(BPT)—Building or purchasing a new home has several advantages: for one, control over design and location, as well as the ability to own sooner (and often for less money) in markets with short supply.
New homes can be built or purchased in one of three types of construction: manufactured, modular and site-built. Each has its pros and cons.
“A newly constructed home may be any of the following three types: manufactured, modular or traditional site-built,” says Kevin Clayton, CEO of Clayton Home Building Group. “Whichever type selected will be built to strict state and federal code and can vary by style, custom features available, energy-efficiency, speed of construction and affordability.”
Manufactured homes are built in a controlled factory environment using many of the same building materials used in site-built homes. The entire house is assembled in the factory in sections, and then transported by truck to the home site for final installation.

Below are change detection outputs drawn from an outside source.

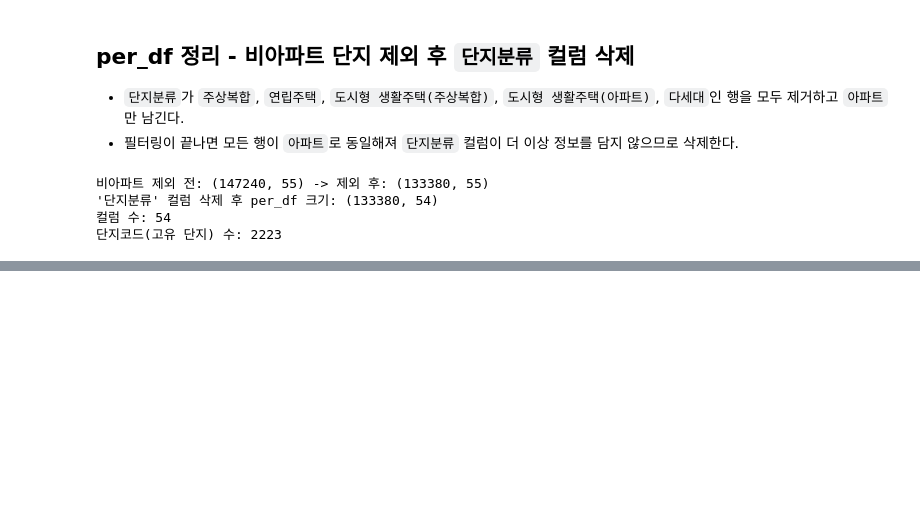
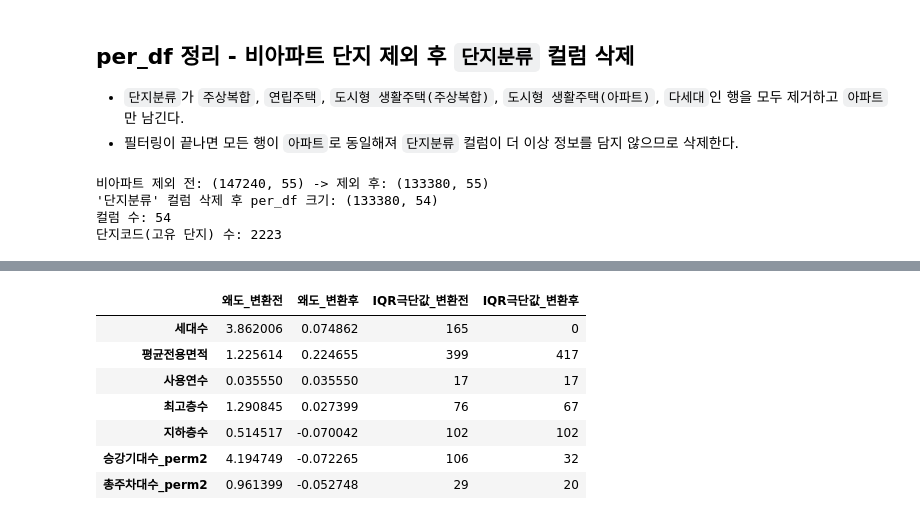
Before and after one commit to roh-git/mlapt_project, a Jupyter notebook: main_analysis.ipynb, the cells around one changed output, grey strips where cells are left out. Saved outputs shown, nothing was run; the diff lists cells and outputs as text; code cells hidden in the pictures; blank space fills up the shorter version.

```diff
--- a/main_analysis.ipynb
+++ b/main_analysis.ipynb
@@ -364,0 +467,6 @@ print(f"단지코드(고유 단지) 수: {per_df['단지코드'].nunique()}")
+# %%
+# 지하층수 데이터 오류 수정: A13986701(중계성원2차) 21 -> 9 (다음으로 높은 관측값)
+per_df.loc[per_df['단지코드'] == 'A13986701', '지하층수'] = 9
+
+unit_df = per_df.groupby('단지코드')[STEP1_COLS].mean()
+print("지하층수 최댓값(수정 후):", unit_df['지하층수'].max())
@@ -364,0 +479,31 @@ print(f"단지코드(고유 단지) 수: {per_df['단지코드'].nunique()}")
+# %%
+from sklearn.preprocessing import PowerTransformer
+
+TRANSFORM_COLS = ['세대수', '평균전용면적', '최고층수', '지하층수', '승강기대수_perm2', '총주차대수_perm2']
+
+before_skew = unit_df.skew()
+before_outliers = {c: count_iqr_outliers(unit_df[c]) for c in STEP1_COLS}
+
+pt = PowerTransformer()
+unit_df_transformed = unit_df.copy()
+unit_df_transformed[TRANSFORM_COLS] = pt.fit_transform(unit_df[TRANSFORM_COLS])
+
+after_skew = unit_df_transformed.skew()
+after_outliers = {c: count_iqr_outliers(unit_df_transformed[c]) for c in STEP1_COLS}
+
+comparison = pd.DataFrame({
+    '왜도_변환전': before_skew,
+    '왜도_변환후': after_skew,
+    'IQR극단값_변환전': pd.Series(before_outliers),
+    'IQR극단값_변환후': pd.Series(after_outliers),
+})
+comparison
+# %% [output]
+|  | 왜도_변환전 | 왜도_변환후 | IQR극단값_변환전 | IQR극단값_변환후 |
+| 세대수 | 3.862006 | 0.074862 | 165 | 0 |
+| 평균전용면적 | 1.225614 | 0.224655 | 399 | 417 |
+| 사용연수 | 0.035550 | 0.035550 | 17 | 17 |
+| 최고층수 | 1.290845 | 0.027399 | 76 | 67 |
+| 지하층수 | 0.514517 | -0.070042 | 102 | 102 |
+| 승강기대수_perm2 | 4.194749 | -0.072265 | 106 | 32 |
+| 총주차대수_perm2 | 0.961399 | -0.052748 | 29 | 20 |
```
Also changed, not shown: parts of 15 cells of this notebook.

Manufactured homes are subject to internal inspections and must meet building standards defined by the U.S. Department of Housing and Urban Development (HUD) to receive final certification. Because the house is built indoors, the construction schedule is not subject to weather delays, so a manufactured home can be completed and set up on-site in a matter of weeks, rather than months.
Manufactured homebuilders purchase construction materials and appliances in volume, which helps keep the cost of manufactured homes lower than what you would pay for a site-built home. (In 2015, the average cost of a manufactured home was just $47.55 per square foot, according to the U.S. Census Bureau’s Survey of Construction [SOC] data.)
Modular homebuilding combines elements of site-built and manufactured home construction. In modular home construction, the home may be either 100-percent factory-built or a mix of both factory-built and on-site built. Modular homes can ship to the home site fully complete or with work left to be done—this allows for full customization.
Modular homes are often shipped in sections that are assembled at the site by use of a crane. The home is typically placed onto a permanent foundation, and can be multiple stories high. Modular homes can also have basements, garages and unique roof profiles that make them indistinguishable from traditional site-built homes.
All the building codes that apply to site-built homes also govern modular homes. Because much of the construction takes place inside a factory setting with materials in stock, modular homes can also be completed faster than site-built homes. They also benefit from similar bulk cost-savings as manufactured homes.
As the name implies, site-built construction assembles the house on the site where it will permanently stand when finished. All the materials that go into the house—from wood for the frame to pipes for the plumbing and shingles for the roof—are transported to the site for assembly of the house, which could take several months. Transporting and buying exact measurements of building materials that will be used (versus buying bulk) contributes to the final cost of the house.
During construction, materials may be stored onsite and exposed to weather until construction crews are ready to use them. Similarly, the interior of the home is exposed until the roof, walls and windows are all in place. They are subject to various state and local building codes to ensure safety before the home is ready to be sold.
Site-building is a time-tested, traditional way of building homes, and is the most common method of construction. Construction times vary, but can range from less than three months to a year, according to data from the SOC. The average price per square foot of a single-family site-built home was just over $100 in 2015.
The type of construction you choose will depend on your budget, needs and preferences. Advances in manufactured and modular homebuilding mean it's now possible to build one of these homes with the same high-end features you would find in a quality site-built home.
Source: Clayton Home Building Group
Published with permission from RISMedia.